  • I got alarmed at rumours that SoundCloud is about to die. If you look at the comments in the post I linked to, you’ll see that many redditors seem ecstatic at this news, citing a plague of fake accounts (bots) and a badly-designed app as their main frustrations with SoundCloud. So far, I’ve had few problems with bots and haven’t used the app, so the impending doom of this platform is not entirely welcome news for me.
     
    I suppose it’s time to start uploading to YouTube, although I’d hoped to continue using SoundCloud for a while yet as it allows users to replace their uploaded files while keeping likes and comments. YouTube doesn’t seem interested in implementing that feature.

Opus 3

I think I may have bitten off more than I can chew with this one.

I decided to go ahead and use the ‘self-plagiarising’ melody exactly as it is after I asked the musicians of reddit for advice and was told that I was overthinking it.

Things went well for a while. I even wrote another post on reddit thanking the people who had responded to my last post because my composing was going so smoothly. But since then, I’ve become stuck.

I spent about 90 minutes trying to flesh out the ‘bare bones’ version (which is more or less finished) of ‘Follow Me’ before I realised that everything I’d just added sounded wrong. I deleted almost all of the work I’d done. And then I noticed something far more troubling than self-plagiarism: a section of ‘Follow Me’ sounds like real plagiarism.

So now, I’m trying to change the part that sounds worryingly familiar. Once that’s done, I’ll have to start adding instrumentation, but I don’t mind admitting that I haven’t the foggiest on how to go about it. ‘Follow Me’ is determined to give me an uphill struggle.

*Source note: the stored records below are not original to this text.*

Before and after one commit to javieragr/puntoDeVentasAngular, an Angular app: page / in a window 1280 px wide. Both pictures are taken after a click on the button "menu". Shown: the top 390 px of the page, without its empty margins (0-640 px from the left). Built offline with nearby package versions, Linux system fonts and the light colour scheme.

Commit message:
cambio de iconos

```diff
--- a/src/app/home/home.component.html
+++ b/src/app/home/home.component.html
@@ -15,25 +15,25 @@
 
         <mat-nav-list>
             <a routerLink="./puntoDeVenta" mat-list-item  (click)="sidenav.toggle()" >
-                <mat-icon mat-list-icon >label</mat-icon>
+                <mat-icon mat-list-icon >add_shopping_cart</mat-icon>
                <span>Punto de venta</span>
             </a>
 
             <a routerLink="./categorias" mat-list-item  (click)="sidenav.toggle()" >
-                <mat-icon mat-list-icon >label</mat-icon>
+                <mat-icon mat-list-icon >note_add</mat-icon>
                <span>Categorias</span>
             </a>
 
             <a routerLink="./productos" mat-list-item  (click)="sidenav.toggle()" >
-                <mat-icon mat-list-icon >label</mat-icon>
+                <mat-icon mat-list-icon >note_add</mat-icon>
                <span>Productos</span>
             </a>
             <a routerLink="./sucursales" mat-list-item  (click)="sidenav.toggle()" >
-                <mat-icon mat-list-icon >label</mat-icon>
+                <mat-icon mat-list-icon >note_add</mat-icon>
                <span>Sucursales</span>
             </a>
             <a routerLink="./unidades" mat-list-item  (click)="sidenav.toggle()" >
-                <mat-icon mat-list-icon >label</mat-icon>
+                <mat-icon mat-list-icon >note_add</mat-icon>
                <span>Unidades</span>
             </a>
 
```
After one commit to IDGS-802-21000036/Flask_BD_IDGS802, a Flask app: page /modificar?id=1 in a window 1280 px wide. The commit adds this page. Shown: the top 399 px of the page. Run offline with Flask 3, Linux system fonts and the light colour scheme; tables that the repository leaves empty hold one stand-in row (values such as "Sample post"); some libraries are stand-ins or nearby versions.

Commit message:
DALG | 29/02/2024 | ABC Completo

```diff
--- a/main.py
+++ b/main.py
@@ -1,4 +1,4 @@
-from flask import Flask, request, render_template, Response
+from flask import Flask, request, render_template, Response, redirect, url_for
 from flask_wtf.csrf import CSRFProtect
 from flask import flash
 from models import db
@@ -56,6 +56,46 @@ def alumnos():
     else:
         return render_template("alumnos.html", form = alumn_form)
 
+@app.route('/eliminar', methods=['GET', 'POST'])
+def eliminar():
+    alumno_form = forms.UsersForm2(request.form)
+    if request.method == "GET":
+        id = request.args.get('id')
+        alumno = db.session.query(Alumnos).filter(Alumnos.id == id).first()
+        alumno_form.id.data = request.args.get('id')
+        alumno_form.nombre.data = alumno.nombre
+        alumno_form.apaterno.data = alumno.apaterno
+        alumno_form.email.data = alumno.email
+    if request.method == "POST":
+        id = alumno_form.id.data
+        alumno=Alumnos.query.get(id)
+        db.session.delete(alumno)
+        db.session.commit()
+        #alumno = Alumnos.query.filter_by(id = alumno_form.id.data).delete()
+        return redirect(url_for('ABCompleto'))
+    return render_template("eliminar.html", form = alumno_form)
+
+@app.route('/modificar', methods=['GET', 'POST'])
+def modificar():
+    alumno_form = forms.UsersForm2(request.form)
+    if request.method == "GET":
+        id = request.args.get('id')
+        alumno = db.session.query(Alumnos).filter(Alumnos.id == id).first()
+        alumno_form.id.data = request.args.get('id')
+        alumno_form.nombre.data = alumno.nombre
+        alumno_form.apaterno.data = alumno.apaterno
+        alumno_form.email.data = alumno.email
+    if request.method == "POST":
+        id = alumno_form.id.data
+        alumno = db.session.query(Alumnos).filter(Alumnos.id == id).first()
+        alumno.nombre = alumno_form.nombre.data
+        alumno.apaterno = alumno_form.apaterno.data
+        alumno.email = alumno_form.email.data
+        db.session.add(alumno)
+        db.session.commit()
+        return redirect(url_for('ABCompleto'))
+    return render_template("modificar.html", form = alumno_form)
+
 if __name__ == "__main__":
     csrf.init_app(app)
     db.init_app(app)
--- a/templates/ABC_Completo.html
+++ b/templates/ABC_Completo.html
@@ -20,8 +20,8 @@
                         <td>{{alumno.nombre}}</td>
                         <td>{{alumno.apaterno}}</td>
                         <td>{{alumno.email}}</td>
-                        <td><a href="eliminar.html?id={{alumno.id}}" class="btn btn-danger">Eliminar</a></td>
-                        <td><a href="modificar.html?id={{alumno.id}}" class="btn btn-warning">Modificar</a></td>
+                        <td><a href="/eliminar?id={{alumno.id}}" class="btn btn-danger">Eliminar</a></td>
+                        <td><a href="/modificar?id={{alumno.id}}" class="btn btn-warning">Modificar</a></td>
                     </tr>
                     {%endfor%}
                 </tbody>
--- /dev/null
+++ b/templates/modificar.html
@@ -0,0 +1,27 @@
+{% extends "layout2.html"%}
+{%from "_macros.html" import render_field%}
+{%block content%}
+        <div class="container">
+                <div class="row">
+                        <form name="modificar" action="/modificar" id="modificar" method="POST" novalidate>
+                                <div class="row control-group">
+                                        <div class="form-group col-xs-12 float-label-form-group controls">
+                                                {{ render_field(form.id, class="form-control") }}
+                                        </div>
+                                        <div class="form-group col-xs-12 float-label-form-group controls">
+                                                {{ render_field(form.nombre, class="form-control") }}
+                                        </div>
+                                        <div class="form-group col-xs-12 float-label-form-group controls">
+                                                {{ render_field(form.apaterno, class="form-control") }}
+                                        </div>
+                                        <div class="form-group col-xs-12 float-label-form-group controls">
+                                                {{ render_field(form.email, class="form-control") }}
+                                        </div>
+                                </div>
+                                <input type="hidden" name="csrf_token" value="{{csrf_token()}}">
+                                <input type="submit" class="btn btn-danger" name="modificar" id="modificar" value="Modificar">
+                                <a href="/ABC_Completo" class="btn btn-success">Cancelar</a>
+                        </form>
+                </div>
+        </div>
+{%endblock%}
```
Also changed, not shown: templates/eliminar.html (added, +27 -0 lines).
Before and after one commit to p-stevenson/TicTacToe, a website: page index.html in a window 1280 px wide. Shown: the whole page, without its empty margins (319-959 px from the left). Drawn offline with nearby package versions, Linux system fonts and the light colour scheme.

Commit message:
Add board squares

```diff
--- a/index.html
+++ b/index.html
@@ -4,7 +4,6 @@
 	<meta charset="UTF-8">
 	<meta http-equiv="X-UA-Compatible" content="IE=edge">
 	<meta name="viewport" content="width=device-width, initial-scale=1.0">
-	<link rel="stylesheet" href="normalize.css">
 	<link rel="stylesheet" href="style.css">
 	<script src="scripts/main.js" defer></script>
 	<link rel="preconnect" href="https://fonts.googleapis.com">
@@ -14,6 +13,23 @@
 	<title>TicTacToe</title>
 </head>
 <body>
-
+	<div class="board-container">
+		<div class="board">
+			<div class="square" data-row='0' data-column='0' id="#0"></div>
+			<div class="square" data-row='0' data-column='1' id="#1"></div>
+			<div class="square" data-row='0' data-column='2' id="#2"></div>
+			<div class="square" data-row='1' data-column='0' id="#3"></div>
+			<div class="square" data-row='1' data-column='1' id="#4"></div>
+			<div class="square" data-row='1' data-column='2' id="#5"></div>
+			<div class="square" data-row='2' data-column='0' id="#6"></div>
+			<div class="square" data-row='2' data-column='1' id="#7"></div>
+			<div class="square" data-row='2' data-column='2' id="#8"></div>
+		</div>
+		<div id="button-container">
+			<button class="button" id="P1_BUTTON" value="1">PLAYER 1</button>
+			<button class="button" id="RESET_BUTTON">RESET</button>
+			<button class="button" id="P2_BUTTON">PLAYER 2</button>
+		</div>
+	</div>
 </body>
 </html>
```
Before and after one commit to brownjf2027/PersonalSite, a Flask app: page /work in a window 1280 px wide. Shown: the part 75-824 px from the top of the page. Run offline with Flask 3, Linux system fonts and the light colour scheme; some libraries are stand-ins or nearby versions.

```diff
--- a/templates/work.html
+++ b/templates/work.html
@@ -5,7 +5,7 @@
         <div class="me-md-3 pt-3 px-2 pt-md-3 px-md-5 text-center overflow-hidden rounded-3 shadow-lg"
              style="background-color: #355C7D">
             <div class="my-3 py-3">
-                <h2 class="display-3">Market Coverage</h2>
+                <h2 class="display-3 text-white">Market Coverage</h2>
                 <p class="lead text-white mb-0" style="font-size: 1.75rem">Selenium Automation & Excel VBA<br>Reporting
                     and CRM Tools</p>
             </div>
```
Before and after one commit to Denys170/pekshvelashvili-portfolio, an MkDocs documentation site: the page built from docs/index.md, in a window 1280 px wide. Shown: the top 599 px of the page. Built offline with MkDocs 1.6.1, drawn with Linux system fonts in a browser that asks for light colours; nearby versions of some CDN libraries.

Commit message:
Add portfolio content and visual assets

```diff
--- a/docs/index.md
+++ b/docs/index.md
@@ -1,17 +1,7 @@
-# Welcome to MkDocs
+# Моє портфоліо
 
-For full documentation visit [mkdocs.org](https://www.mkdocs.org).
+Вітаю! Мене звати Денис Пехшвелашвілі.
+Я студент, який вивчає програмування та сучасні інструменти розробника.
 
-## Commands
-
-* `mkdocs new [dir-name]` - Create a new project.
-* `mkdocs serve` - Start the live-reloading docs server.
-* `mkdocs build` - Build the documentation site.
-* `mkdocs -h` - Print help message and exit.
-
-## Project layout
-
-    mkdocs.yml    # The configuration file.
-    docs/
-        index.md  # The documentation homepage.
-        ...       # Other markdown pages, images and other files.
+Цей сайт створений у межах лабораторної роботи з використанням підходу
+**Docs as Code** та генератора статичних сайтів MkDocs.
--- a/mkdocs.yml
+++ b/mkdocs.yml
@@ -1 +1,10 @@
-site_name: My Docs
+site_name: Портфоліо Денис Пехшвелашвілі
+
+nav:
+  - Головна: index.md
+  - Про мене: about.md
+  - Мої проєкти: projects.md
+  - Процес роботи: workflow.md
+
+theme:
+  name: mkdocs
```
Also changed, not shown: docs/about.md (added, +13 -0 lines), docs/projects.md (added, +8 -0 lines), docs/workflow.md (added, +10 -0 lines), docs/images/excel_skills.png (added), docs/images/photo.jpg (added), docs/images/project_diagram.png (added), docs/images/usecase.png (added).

While I’m stuck and fuming, I’m venting some of my frustration by snipping away at the workload on some of my other pending compositions. I’m getting quite fond of the one with the theme of ‘sword fight’; I’m toying with the idea of coming up with a title for it.